For it is all a kind of shamanism, in a way, an attempt to become whole through magic. We are all broken, after all; that is why the promise of redemption has such a powerful hold on us. “I am he who puts together,” declared one Mazatec shaman, some years ago. It finally comes down to a (misguided) attempt at healing, which is reinforced by tribal practice (commonly known as groupthink). I recall attending a conference on postmodernism in the 1990s and being struck by how similar the lectures were, in form, to those of Communist Party members of the 1930s. The “holy names” were different–one cited de Man and Derrida instead of Marx and Lenin–but the glazed eyes and the mantra-like repetition of politically approved phrases were very much the same.

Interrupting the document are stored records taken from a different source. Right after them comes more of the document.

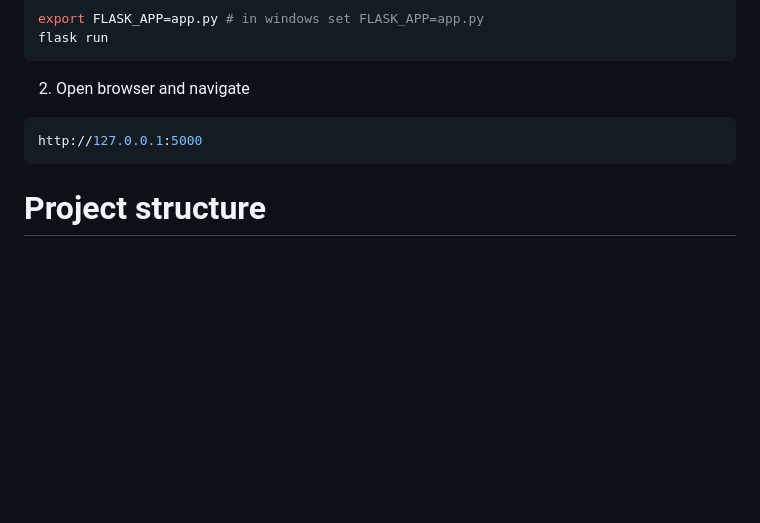
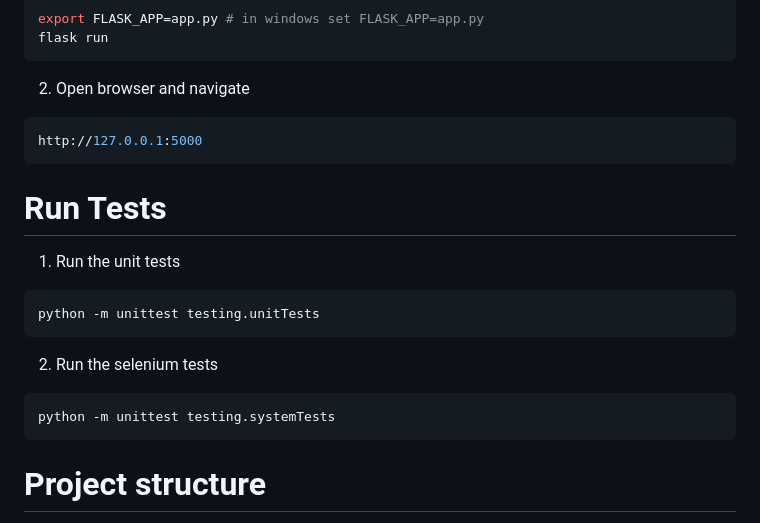
Before and after one commit to lou-chan03/CITS3403_Explorate_2025, a Markdown page: README.md, the part around the change. Drawn GitHub-style; blank space fills up the shorter version.

Commit message:
Update README.md
put descriptions for test running

````diff
--- a/README.md
+++ b/README.md
@@ -48,6 +48,16 @@ flask run
 2. Open browser and navigate
 ```bash
 http://127.0.0.1:5000
+```
+
+# Run Tests
+1. Run the unit tests
+```
+python -m unittest testing.unitTests
+```
+2. Run the selenium tests
+```
+python -m unittest testing.systemTests
 ```
 # Project structure
 
````
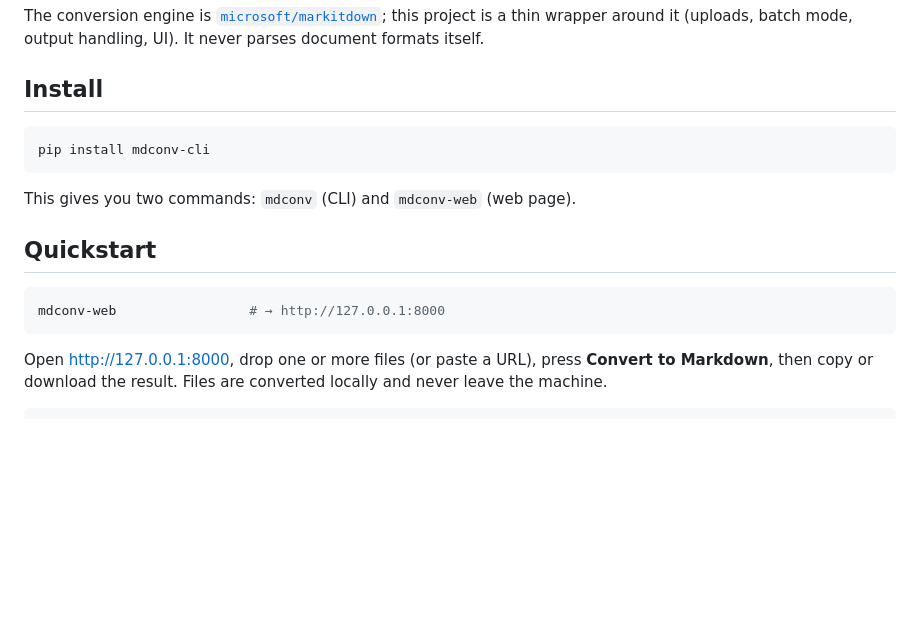
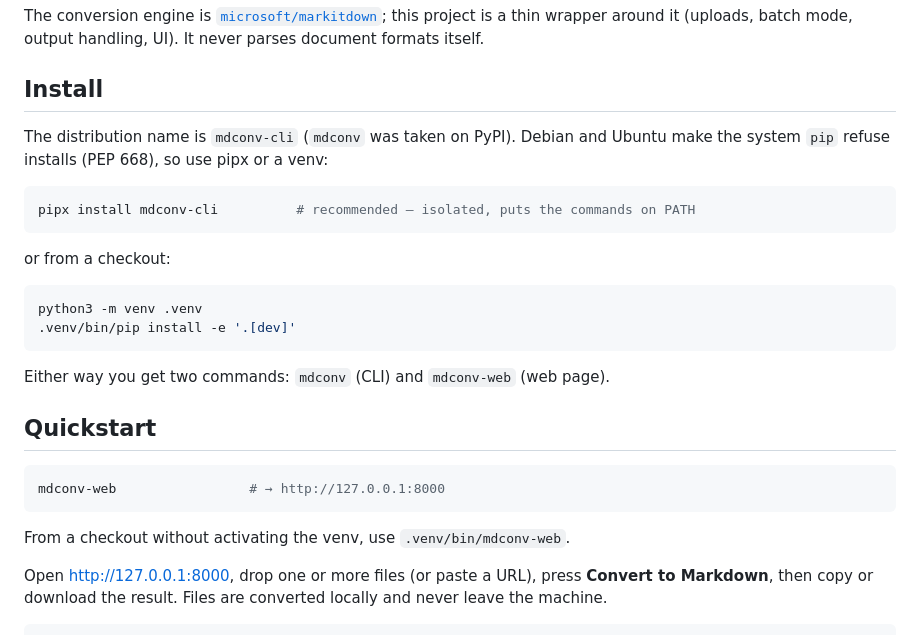
Before and after one commit to IamPDTung/Markdown_Converter, a Markdown page: README.md, the part around the change. GitHub-like rendering; blank space fills up the shorter version.

Commit message:
README: pipx/venv install instructions (PEP 668) and correct quickstart

````diff
--- a/README.md
+++ b/README.md
@@ -10,17 +10,29 @@ It never parses document formats itself.
 
 ## Install
 
+The distribution name is `mdconv-cli` (`mdconv` was taken on PyPI). Debian and
+Ubuntu make the system `pip` refuse installs (PEP 668), so use pipx or a venv:
+
 ```bash
-pip install mdconv-cli
+pipx install mdconv-cli          # recommended — isolated, puts the commands on PATH
 ```
 
-This gives you two commands: `mdconv` (CLI) and `mdconv-web` (web page).
+or from a checkout:
+
+```bash
+python3 -m venv .venv
+.venv/bin/pip install -e '.[dev]'
+```
+
+Either way you get two commands: `mdconv` (CLI) and `mdconv-web` (web page).
 
 ## Quickstart
 
 ```bash
 mdconv-web                 # → http://127.0.0.1:8000
 ```
+
+From a checkout without activating the venv, use `.venv/bin/mdconv-web`.
 
 Open <http://127.0.0.1:8000>, drop one or more files (or paste a URL), press
 **Convert to Markdown**, then copy or download the result. Files are converted
````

Truth be told, I have observed the same hypnotic behavior at all types of academic conferences, from feminism to computer science. You watch, you listen, and you wonder: When will we finally wake up? And you know the horrible truth: never. In effect, we shall continue to erect statues to Napoleon, but never, or rarely, to Montaigne. This much is clear.
Which brings me to what I consider the bottom line, namely the structure of the brain. The frontal lobes, the large neocortex that governs rational thinking and logical processes, is a relative latecomer on the scene, in evolutionary terms. The limbic system, which is the center of impulse and emotion, has been around much longer. The conflict between the two is perhaps best illustrated by the case of the alcoholic sitting at a bar, staring at a frosty stein of beer in front of him. The neocortex says No; the limbic system says Go. Statistically, most drunks die of alcohol poisoning or cirrhosis of the liver; only a very few escape from the siren song of the limbic brain. As Goethe once put it, “the world is not logical; it is psycho-logical.” And that is to put it quite mildly, it seems to me.
We will not escape the ravages of climate change; we shall not avoid the economic and ecological disasters that are integral to global capitalism; not be able to avert an oil crisis, an energy crisis, or a food and water crisis that will become extreme when the world population finally arrives at 10 or 11 billion, by mid-century. These things are not going to be resolved by reason, by the neocortex, no matter how many articles are published on these subjects in learned journals or popular magazines. And they certainly can’t be resolved by the limbic brain, whose function is indulgence, not restraint. Hence, it is a fair guess that we shall start doing things differently only when there is no other choice; and even then, we shall undoubtedly cast our efforts in the form of a shiny new and improved hula hoop, the belief system that will actually be the true one, after all of those false starts; the one we should have been following all along. What to call it? Catastrophism, perhaps. Consider this the founding document.
©Morris Berman, 2009
Morris Berman is a cultural historian and the author of Dark Ages America and The Twilight of American Culture. His work has previously appeared at Cyrano’s Journal Online Showcase.